Action item:
Your task is to retype every entry exactly while omitting the pictures.

Entries shown:
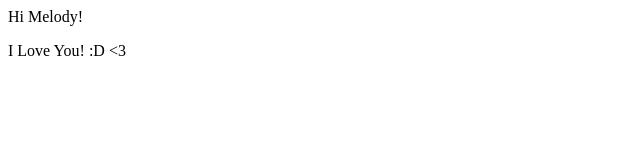
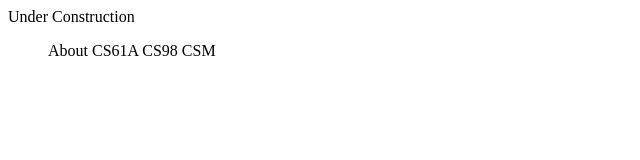
Before and after one commit to alfonsomartinez/alfonsomartinez.github.io, a plain HTML site: page index.html in a window 1280 px wide. Shown: the whole page, without its empty margins (0-640 px from the left). Drawn offline with Linux system fonts and the light colour scheme.

Commit message:
Added the List

```diff
--- a/index.html
+++ b/index.html
@@ -1,10 +1,15 @@
 <!DOCTYPE html>
 <head>
-    Hi Melody!
+    Under Construction
 </head>
 
 <body>
-    <p>
-        I Love You! :D <3
-    </p>
+    <ul>
+    About
+    CS61A
+    CS98
+    CSM
+    </ul>
 </body>
+
+</html>
```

Response area:
Before and after one commit to alfonsomartinez/alfonsomartinez.github.io, a plain HTML site: page index.html in a window 1280 px wide. Shown: the whole page, without its empty margins (0-640 px from the left). Drawn offline with Linux system fonts and the light colour scheme.

Commit message:
Added the List

```diff
--- a/index.html
+++ b/index.html
@@ -1,10 +1,15 @@
 <!DOCTYPE html>
 <head>
-    Hi Melody!
+    Under Construction
 </head>
 
 <body>
-    <p>
-        I Love You! :D <3
-    </p>
+    <ul>
+    About
+    CS61A
+    CS98
+    CSM
+    </ul>
 </body>
+
+</html>
```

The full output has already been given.